(Front-end code change data)

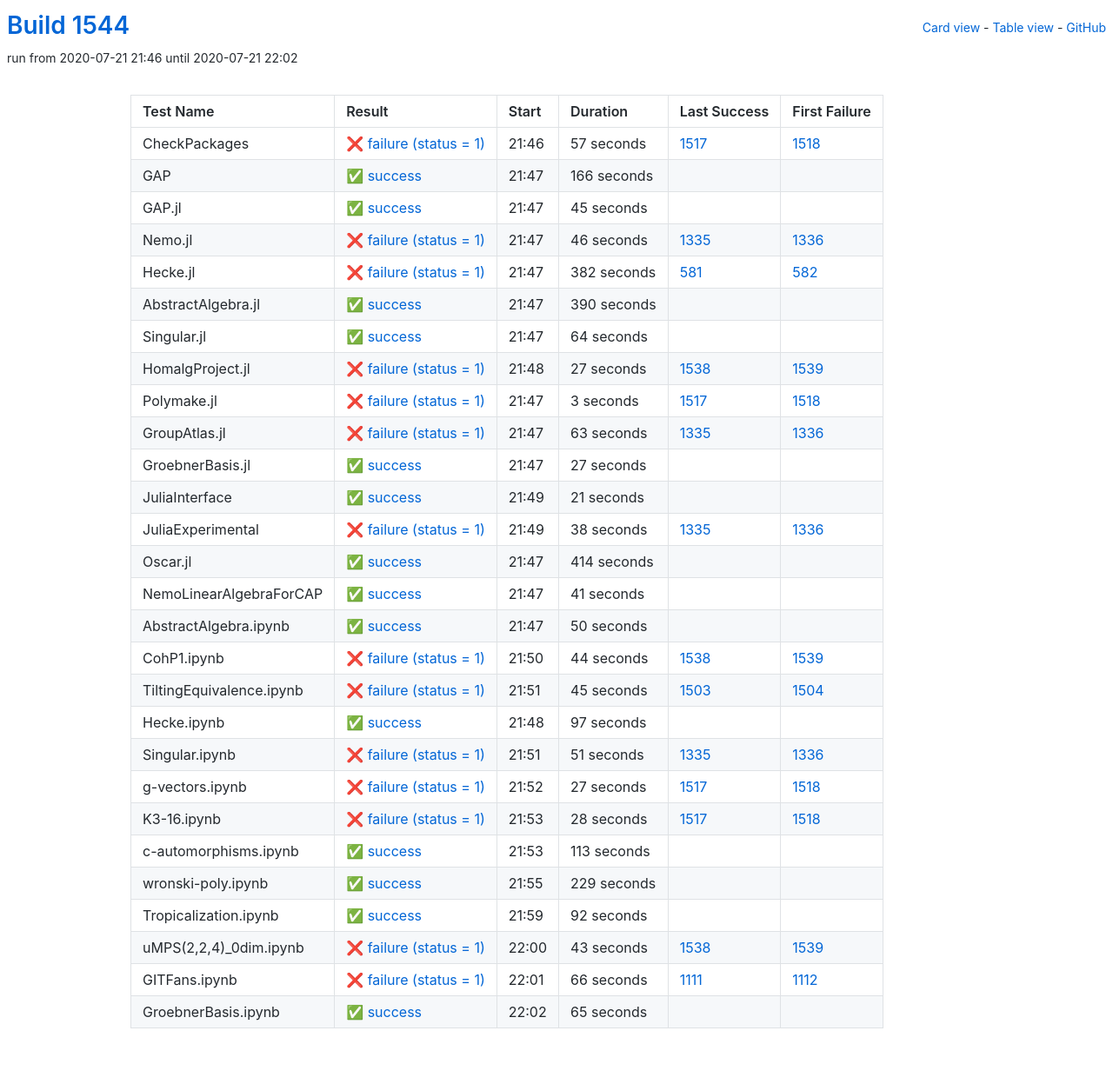
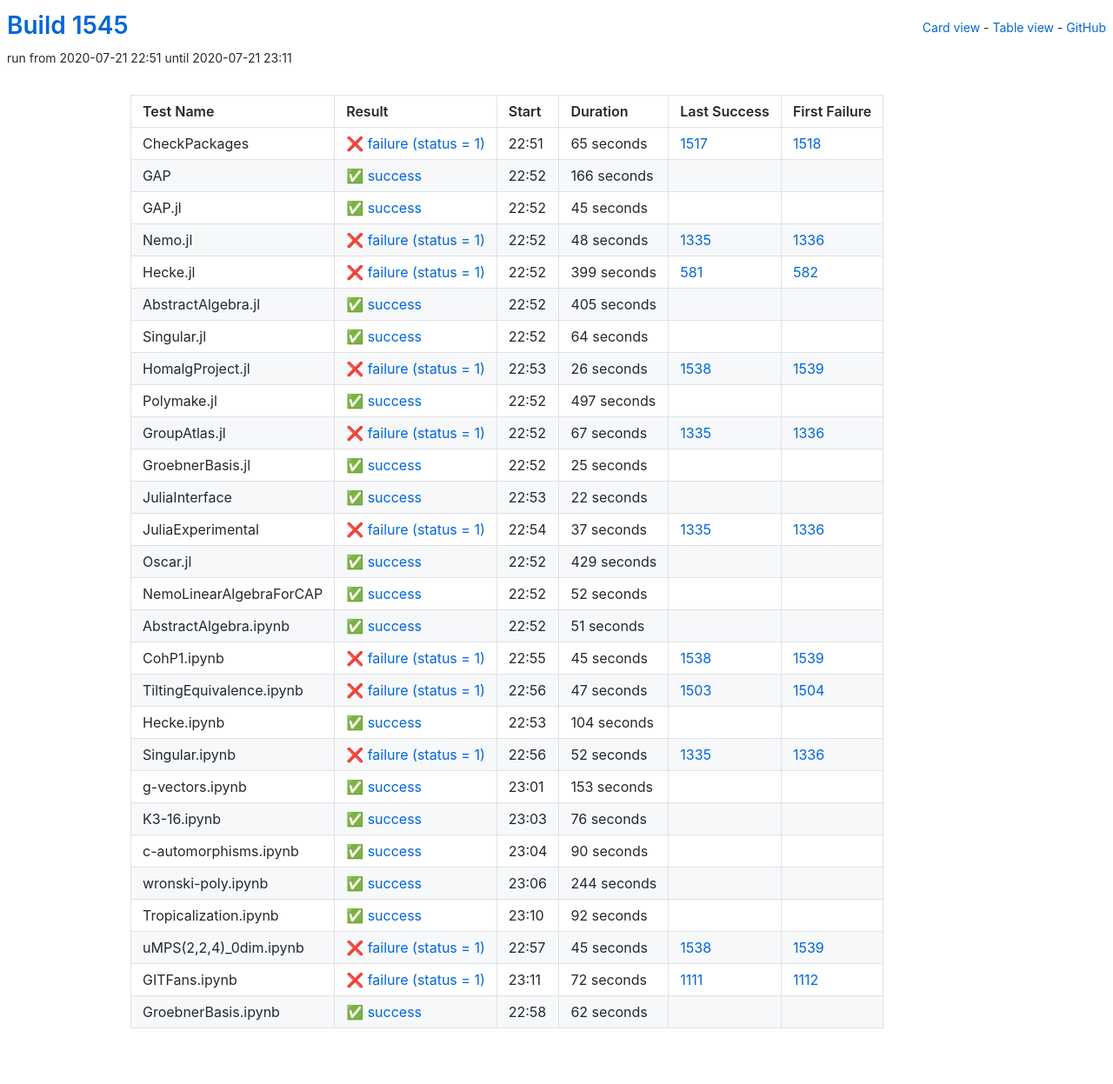
Before and after one commit to oscar-system/oscar-ci-status-1.4, a Jekyll site: the page built from table.html, in a window 1280 px wide. Shown: the whole page at 87% size. Built offline with Jekyll 4.4.1, drawn with Linux system fonts in a browser that asks for light colours.

Commit message:
Build #1545

```diff
--- a/_data/ci.yml
+++ b/_data/ci.yml
@@ -1,6 +1,6 @@
 ---
-build: 1544
-build_url: https://oscarci.mathematik.uni-kl.de/job/oscar-julia-1.4/1544/
+build: 1545
+build_url: https://oscarci.mathematik.uni-kl.de/job/oscar-julia-1.4/1545/
 job: oscar-julia-1.4
 organization: oscar-system
 repo: oscar-ci-status-1.4
@@ -8,20 +8,20 @@ repourl: https://github.com/oscar-system/oscar-ci-status-1.4
 tests:
 - name: CheckPackages
   id: checkpackages
-  log: https://oscarci.mathematik.uni-kl.de/job/oscar-julia-1.4/1544/artifact/logs/build-1544/CheckPackages.log
-  start: 2020-07-21 21:46
+  log: https://oscarci.mathematik.uni-kl.de/job/oscar-julia-1.4/1545/artifact/logs/build-1545/CheckPackages.log
+  start: 2020-07-21 22:51
   success: false
   exitcode: 1
   status: failure
-  duration: 57
+  duration: 65
   last_success: 1517
   last_success_url: https://oscarci.mathematik.uni-kl.de/job/oscar-julia-1.4/1517/
   first_failure: 1518
   first_failure_url: https://oscarci.mathematik.uni-kl.de/job/oscar-julia-1.4/1518/
 - name: GAP
   id: gap
-  log: https://oscarci.mathematik.uni-kl.de/job/oscar-julia-1.4/1544/artifact/logs/build-1544/GAP.log
-  start: 2020-07-21 21:47
+  log: https://oscarci.mathematik.uni-kl.de/job/oscar-julia-1.4/1545/artifact/logs/build-1545/GAP.log
+  start: 2020-07-21 22:52
   success: true
   exitcode: 0
   status: success
@@ -32,8 +32,8 @@ tests:
   first_failure_url:
 - name: GAP.jl
   id: gap-jl
-  log: https://oscarci.mathematik.uni-kl.de/job/oscar-julia-1.4/1544/artifact/logs/build-1544/GAP.jl.log
-  start: 2020-07-21 21:47
+  log: https://oscarci.mathematik.uni-kl.de/job/oscar-julia-1.4/1545/artifact/logs/build-1545/GAP.jl.log
+  start: 2020-07-21 22:52
   success: true
   exitcode: 0
   status: success
@@ -44,44 +44,44 @@ tests:
   first_failure_url:
 - name: Nemo.jl
   id: nemo-jl
-  log: https://oscarci.mathematik.uni-kl.de/job/oscar-julia-1.4/1544/artifact/logs/build-1544/Nemo.jl.log
-  start: 2020-07-21 21:47
+  log: https://oscarci.mathematik.uni-kl.de/job/oscar-julia-1.4/1545/artifact/logs/build-1545/Nemo.jl.log
+  start: 2020-07-21 22:52
   success: false
   exitcode: 1
   status: failure
-  duration: 46
+  duration: 48
   last_success: 1335
   last_success_url: https://oscarci.mathematik.uni-kl.de/job/oscar-julia-1.4/1335/
   first_failure: 1336
   first_failure_url: https://oscarci.mathematik.uni-kl.de/job/oscar-julia-1.4/1336/
 - name: Hecke.jl
   id: hecke-jl
-  log: https://oscarci.mathematik.uni-kl.de/job/oscar-julia-1.4/1544/artifact/logs/build-1544/Hecke.jl.log
-  start: 2020-07-21 21:47
+  log: https://oscarci.mathematik.uni-kl.de/job/oscar-julia-1.4/1545/artifact/logs/build-1545/Hecke.jl.log
+  start: 2020-07-21 22:52
   success: false
   exitcode: 1
   status: failure
-  duration: 382
+  duration: 399
   last_success: 581
   last_success_url: https://oscarci.mathematik.uni-kl.de/job/oscar-julia-1.4/581/
   first_failure: 582
   first_failure_url: https://oscarci.mathematik.uni-kl.de/job/oscar-julia-1.4/582/
 - name: AbstractAlgebra.jl
   id: abstractalgebra-jl
-  log: https://oscarci.mathematik.uni-kl.de/job/oscar-julia-1.4/1544/artifact/logs/build-1544/AbstractAlgebra.jl.log
-  start: 2020-07-21 21:47
+  log: https://oscarci.mathematik.uni-kl.de/job/oscar-julia-1.4/1545/artifact/logs/build-1545/AbstractAlgebra.jl.log
+  start: 2020-07-21 22:52
   success: true
   exitcode: 0
   status: success
-  duration: 390
+  duration: 405
   last_success: false
   last_success_url:
   first_failure: false
   first_failure_url:
 - name: Singular.jl
   id: singular-jl
-  log: https://oscarci.mathematik.uni-kl.de/job/oscar-julia-1.4/1544/artifact/logs/build-1544/Singular.jl.log
-  start: 2020-07-21 21:47
+  log: https://oscarci.mathematik.uni-kl.de/job/oscar-julia-1.4/1545/artifact/logs/build-1545/Singular.jl.log
+  start: 2020-07-21 22:52
   success: true
   exitcode: 0
   status: success
@@ -92,212 +92,212 @@ tests:
   first_failure_url:
 - name: HomalgProject.jl
   id: homalgproject-jl
-  log: https://oscarci.mathematik.uni-kl.de/job/oscar-julia-1.4/1544/artifact/logs/build-1544/HomalgProject.jl.log
-  start: 2020-07-21 21:48
+  log: https://oscarci.mathematik.uni-kl.de/job/oscar-julia-1.4/1545/artifact/logs/build-1545/HomalgProject.jl.log
+  start: 2020-07-21 22:53
   success: false
   exitcode: 1
   status: failure
-  duration: 27
+  duration: 26
   last_success: 1538
   last_success_url: https://oscarci.mathematik.uni-kl.de/job/oscar-julia-1.4/1538/
   first_failure: 1539
   first_failure_url: https://oscarci.mathematik.uni-kl.de/job/oscar-julia-1.4/1539/
 - name: Polymake.jl
   id: polymake-jl
-  log: https://oscarci.mathematik.uni-kl.de/job/oscar-julia-1.4/1544/artifact/logs/build-1544/Polymake.jl.log
-  start: 2020-07-21 21:47
+  log: https://oscarci.mathematik.uni-kl.de/job/oscar-julia-1.4/1545/artifact/logs/build-1545/Polymake.jl.log
+  start: 2020-07-21 22:52
+  success: true
+  exitcode: 0
+  status: success
+  duration: 497
+  last_success: false
+  last_success_url:
+  first_failure: false
+  first_failure_url:
+- name: GroupAtlas.jl
+  id: groupatlas-jl
+  log: https://oscarci.mathematik.uni-kl.de/job/oscar-julia-1.4/1545/artifact/logs/build-1545/GroupAtlas.jl.log
+  start: 2020-07-21 22:52
   success: false
   exitcode: 1
   status: failure
-  duration: 3
-  last_success: 1517
-  last_success_url: https://oscarci.mathematik.uni-kl.de/job/oscar-julia-1.4/1517/
-  first_failure: 1518
-  first_failure_url: https://oscarci.mathematik.uni-kl.de/job/oscar-julia-1.4/1518/
-- name: GroupAtlas.jl
-  id: groupatlas-jl
-  log: https://oscarci.mathematik.uni-kl.de/job/oscar-julia-1.4/1544/artifact/logs/build-1544/GroupAtlas.jl.log
-  start: 2020-07-21 21:47
-  success: false
-  exitcode: 1
-  status: failure
-  duration: 63
+  duration: 67
   last_success: 1335
   last_success_url: https://oscarci.mathematik.uni-kl.de/job/oscar-julia-1.4/1335/
   first_failure: 1336
   first_failure_url: https://oscarci.mathematik.uni-kl.de/job/oscar-julia-1.4/1336/
 - name: GroebnerBasis.jl
   id: groebnerbasis-jl
-  log: https://oscarci.mathematik.uni-kl.de/job/oscar-julia-1.4/1544/artifact/logs/build-1544/GroebnerBasis.jl.log
-  start: 2020-07-21 21:47
+  log: https://oscarci.mathematik.uni-kl.de/job/oscar-julia-1.4/1545/artifact/logs/build-1545/GroebnerBasis.jl.log
+  start: 2020-07-21 22:52
   success: true
   exitcode: 0
   status: success
-  duration: 27
+  duration: 25
   last_success: false
   last_success_url:
   first_failure: false
   first_failure_url:
 - name: JuliaInterface
   id: juliainterface
-  log: https://oscarci.mathematik.uni-kl.de/job/oscar-julia-1.4/1544/artifact/logs/build-1544/JuliaInterface.log
-  start: 2020-07-21 21:49
+  log: https://oscarci.mathematik.uni-kl.de/job/oscar-julia-1.4/1545/artifact/logs/build-1545/JuliaInterface.log
+  start: 2020-07-21 22:53
   success: true
   exitcode: 0
   status: success
-  duration: 21
+  duration: 22
   last_success: false
   last_success_url:
   first_failure: false
   first_failure_url:
 - name: JuliaExperimental
   id: juliaexperimental
-  log: https://oscarci.mathematik.uni-kl.de/job/oscar-julia-1.4/1544/artifact/logs/build-1544/JuliaExperimental.log
-  start: 2020-07-21 21:49
+  log: https://oscarci.mathematik.uni-kl.de/job/oscar-julia-1.4/1545/artifact/logs/build-1545/JuliaExperimental.log
+  start: 2020-07-21 22:54
   success: false
   exitcode: 1
   status: failure
-  duration: 38
+  duration: 37
   last_success: 1335
   last_success_url: https://oscarci.mathematik.uni-kl.de/job/oscar-julia-1.4/1335/
   first_failure: 1336
   first_failure_url: https://oscarci.mathematik.uni-kl.de/job/oscar-julia-1.4/1336/
 - name: Oscar.jl
   id: oscar-jl
-  log: https://oscarci.mathematik.uni-kl.de/job/oscar-julia-1.4/1544/artifact/logs/build-1544/Oscar.jl.log
-  start: 2020-07-21 21:47
+  log: https://oscarci.mathematik.uni-kl.de/job/oscar-julia-1.4/1545/artifact/logs/build-1545/Oscar.jl.log
+  start: 2020-07-21 22:52
   success: true
   exitcode: 0
   status: success
-  duration: 414
+  duration: 429
   last_success: false
   last_success_url:
   first_failure: false
   first_failure_url:
 - name: NemoLinearAlgebraForCAP
   id: nemolinearalgebraforcap
-  log: https://oscarci.mathematik.uni-kl.de/job/oscar-julia-1.4/1544/artifact/logs/build-1544/NemoLinearAlgebraForCAP.log
-  start: 2020-07-21 21:47
+  log: https://oscarci.mathematik.uni-kl.de/job/oscar-julia-1.4/1545/artifact/logs/build-1545/NemoLinearAlgebraForCAP.log
+  start: 2020-07-21 22:52
   success: true
   exitcode: 0
   status: success
-  duration: 41
+  duration: 52
   last_success: false
   last_success_url:
   first_failure: false
   first_failure_url:
 - name: AbstractAlgebra.ipynb
   id: abstractalgebra-ipynb
-  log: https://oscarci.mathematik.uni-kl.de/job/oscar-julia-1.4/1544/artifact/logs/build-1544/AbstractAlgebra.ipynb.log
-  start: 2020-07-21 21:47
+  log: https://oscarci.mathematik.uni-kl.de/job/oscar-julia-1.4/1545/artifact/logs/build-1545/AbstractAlgebra.ipynb.log
+  start: 2020-07-21 22:52
   success: true
   exitcode: 0
   status: success
-  duration: 50
+  duration: 51
   last_success: false
   last_success_url:
   first_failure: false
   first_failure_url:
 - name: CohP1.ipynb
   id: cohp1-ipynb
-  log: https://oscarci.mathematik.uni-kl.de/job/oscar-julia-1.4/1544/artifact/logs/build-1544/CohP1.ipynb.log
-  start: 2020-07-21 21:50
+  log: https://oscarci.mathematik.uni-kl.de/job/oscar-julia-1.4/1545/artifact/logs/build-1545/CohP1.ipynb.log
+  start: 2020-07-21 22:55
   success: false
   exitcode: 1
   status: failure
-  duration: 44
+  duration: 45
   last_success: 1538
   last_success_url: https://oscarci.mathematik.uni-kl.de/job/oscar-julia-1.4/1538/
   first_failure: 1539
   first_failure_url: https://oscarci.mathematik.uni-kl.de/job/oscar-julia-1.4/1539/
 - name: TiltingEquivalence.ipynb
   id: tiltingequivalence-ipynb
-  log: https://oscarci.mathematik.uni-kl.de/job/oscar-julia-1.4/1544/artifact/logs/build-1544/TiltingEquivalence.ipynb.log
-  start: 2020-07-21 21:51
+  log: https://oscarci.mathematik.uni-kl.de/job/oscar-julia-1.4/1545/artifact/logs/build-1545/TiltingEquivalence.ipynb.log
+  start: 2020-07-21 22:56
   success: false
   exitcode: 1
   status: failure
-  duration: 45
+  duration: 47
   last_success: 1503
   last_success_url: https://oscarci.mathematik.uni-kl.de/job/oscar-julia-1.4/1503/
   first_failure: 1504
   first_failure_url: https://oscarci.mathematik.uni-kl.de/job/oscar-julia-1.4/1504/
 - name: Hecke.ipynb
   id: hecke-ipynb
-  log: https://oscarci.mathematik.uni-kl.de/job/oscar-julia-1.4/1544/artifact/logs/build-1544/Hecke.ipynb.log
-  start: 2020-07-21 21:48
+  log: https://oscarci.mathematik.uni-kl.de/job/oscar-julia-1.4/1545/artifact/logs/build-1545/Hecke.ipynb.log
+  start: 2020-07-21 22:53
   success: true
   exitcode: 0
   status: success
-  duration: 97
+  duration: 104
   last_success: false
   last_success_url:
   first_failure: false
   first_failure_url:
 - name: Singular.ipynb
   id: singular-ipynb
-  log: https://oscarci.mathematik.uni-kl.de/job/oscar-julia-1.4/1544/artifact/logs/build-1544/Singular.ipynb.log
-  start: 2020-07-21 21:51
+  log: https://oscarci.mathematik.uni-kl.de/job/oscar-julia-1.4/1545/artifact/logs/build-1545/Singular.ipynb.log
+  start: 2020-07-21 22:56
   success: false
   exitcode: 1
   status: failure
-  duration: 51
+  duration: 52
   last_success: 1335
   last_success_url: https://oscarci.mathematik.uni-kl.de/job/oscar-julia-1.4/1335/
   first_failure: 1336
   first_failure_url: https://oscarci.mathematik.uni-kl.de/job/oscar-julia-1.4/1336/
 - name: g-vectors.ipynb
   id: g-vectors-ipynb
-  log: https://oscarci.mathematik.uni-kl.de/job/oscar-julia-1.4/1544/artifact/logs/build-1544/g-vectors.ipynb.log
-  start: 2020-07-21 21:52
-  success: false
-  exitcode: 1
-  status: failure
-  duration: 27
-  last_success: 1517
-  last_success_url: https://oscarci.mathematik.uni-kl.de/job/oscar-julia-1.4/1517/
-  first_failure: 1518
-  first_failure_url: https://oscarci.mathematik.uni-kl.de/job/oscar-julia-1.4/1518/
-- name: K3-16.ipynb
-  id: k3-16-ipynb
-  log: https://oscarci.mathematik.uni-kl.de/job/oscar-julia-1.4/1544/artifact/logs/build-1544/K3-16.ipynb.log
-  start: 2020-07-21 21:53
-  success: false
-  exitcode: 1
-  status: failure
-  duration: 28
-  last_success: 1517
-  last_success_url: https://oscarci.mathematik.uni-kl.de/job/oscar-julia-1.4/1517/
-  first_failure: 1518
-  first_failure_url: https://oscarci.mathematik.uni-kl.de/job/oscar-julia-1.4/1518/
-- name: c-automorphisms.ipynb
-  id: c-automorphisms-ipynb
-  log: https://oscarci.mathematik.uni-kl.de/job/oscar-julia-1.4/1544/artifact/logs/build-1544/c-automorphisms.ipynb.log
-  start: 2020-07-21 21:53
+  log: https://oscarci.mathematik.uni-kl.de/job/oscar-julia-1.4/1545/artifact/logs/build-1545/g-vectors.ipynb.log
+  start: 2020-07-21 23:01
   success: true
   exitcode: 0
   status: success
-  duration: 113
+  duration: 153
+  last_success: false
+  last_success_url:
+  first_failure: false
+  first_failure_url:
+- name: K3-16.ipynb
+  id: k3-16-ipynb
+  log: https://oscarci.mathematik.uni-kl.de/job/oscar-julia-1.4/1545/artifact/logs/build-1545/K3-16.ipynb.log
+  start: 2020-07-21 23:03
+  success: true
+  exitcode: 0
+  status: success
+  duration: 76
+  last_success: false
+  last_success_url:
+  first_failure: false
+  first_failure_url:
+- name: c-automorphisms.ipynb
+  id: c-automorphisms-ipynb
+  log: https://oscarci.mathematik.uni-kl.de/job/oscar-julia-1.4/1545/artifact/logs/build-1545/c-automorphisms.ipynb.log
+  start: 2020-07-21 23:04
+  success: true
+  exitcode: 0
+  status: success
+  duration: 90
   last_success: false
   last_success_url:
   first_failure: false
   first_failure_url:
 - name: wronski-poly.ipynb
   id: wronski-poly-ipynb
-  log: https://oscarci.mathematik.uni-kl.de/job/oscar-julia-1.4/1544/artifact/logs/build-1544/wronski-poly.ipynb.log
-  start: 2020-07-21 21:55
+  log: https://oscarci.mathematik.uni-kl.de/job/oscar-julia-1.4/1545/artifact/logs/build-1545/wronski-poly.ipynb.log
+  start: 2020-07-21 23:06
   success: true
   exitcode: 0
   status: success
-  duration: 229
+  duration: 244
   last_success: false
   last_success_url:
   first_failure: false
   first_failure_url:
 - name: Tropicalization.ipynb
   id: tropicalization-ipynb
-  log: https://oscarci.mathematik.uni-kl.de/job/oscar-julia-1.4/1544/artifact/logs/build-1544/Tropicalization.ipynb.log
-  start: 2020-07-21 21:59
+  log: https://oscarci.mathematik.uni-kl.de/job/oscar-julia-1.4/1545/artifact/logs/build-1545/Tropicalization.ipynb.log
+  start: 2020-07-21 23:10
   success: true
   exitcode: 0
   status: success
@@ -308,36 +308,36 @@ tests:
   first_failure_url:
 - name: uMPS(2,2,4)_0dim.ipynb
   id: umps-2-2-4-0dim-ipynb
-  log: https://oscarci.mathematik.uni-kl.de/job/oscar-julia-1.4/1544/artifact/logs/build-1544/uMPS-2-2-4-_0dim.ipynb.log
-  start: 2020-07-21 22:00
+  log: https://oscarci.mathematik.uni-kl.de/job/oscar-julia-1.4/1545/artifact/logs/build-1545/uMPS-2-2-4-_0dim.ipynb.log
+  start: 2020-07-21 22:57
   success: false
   exitcode: 1
   status: failure
-  duration: 43
+  duration: 45
   last_success: 1538
   last_success_url: https://oscarci.mathematik.uni-kl.de/job/oscar-julia-1.4/1538/
   first_failure: 1539
   first_failure_url: https://oscarci.mathematik.uni-kl.de/job/oscar-julia-1.4/1539/
 - name: GITFans.ipynb
   id: gitfans-ipynb
-  log: https://oscarci.mathematik.uni-kl.de/job/oscar-julia-1.4/1544/artifact/logs/build-1544/GITFans.ipynb.log
-  start: 2020-07-21 22:01
+  log: https://oscarci.mathematik.uni-kl.de/job/oscar-julia-1.4/1545/artifact/logs/build-1545/GITFans.ipynb.log
+  start: 2020-07-21 23:11
   success: false
   exitcode: 1
   status: failure
-  duration: 66
+  duration: 72
   last_success: 1111
   last_success_url: https://oscarci.mathematik.uni-kl.de/job/oscar-julia-1.4/1111/
   first_failure: 1112
   first_failure_url: https://oscarci.mathematik.uni-kl.de/job/oscar-julia-1.4/1112/
 - name: GroebnerBasis.ipynb
   id: groebnerbasis-ipynb
-  log: https://oscarci.mathematik.uni-kl.de/job/oscar-julia-1.4/1544/artifact/logs/build-1544/GroebnerBasis.ipynb.log
-  start: 2020-07-21 22:02
+  log: https://oscarci.mathematik.uni-kl.de/job/oscar-julia-1.4/1545/artifact/logs/build-1545/GroebnerBasis.ipynb.log
+  start: 2020-07-21 22:58
   success: true
   exitcode: 0
   status: success
-  duration: 65
+  duration: 62
   last_success: false
   last_success_url:
   first_failure: false
```
Also changed, not shown: README.md.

■ EXERCISE DESCRIPTION ■
Select the lines from the entries that include the word "vectors".

■ SOLUTION FOR THIS EXERCISE ■
 - name: g-vectors.ipynb
   id: g-vectors-ipynb
-  log: https://oscarci.mathematik.uni-kl.de/job/oscar-julia-1.4/1544/artifact/logs/build-1544/g-vectors.ipynb.log
+  log: https://oscarci.mathematik.uni-kl.de/job/oscar-julia-1.4/1545/artifact/logs/build-1545/g-vectors.ipynb.log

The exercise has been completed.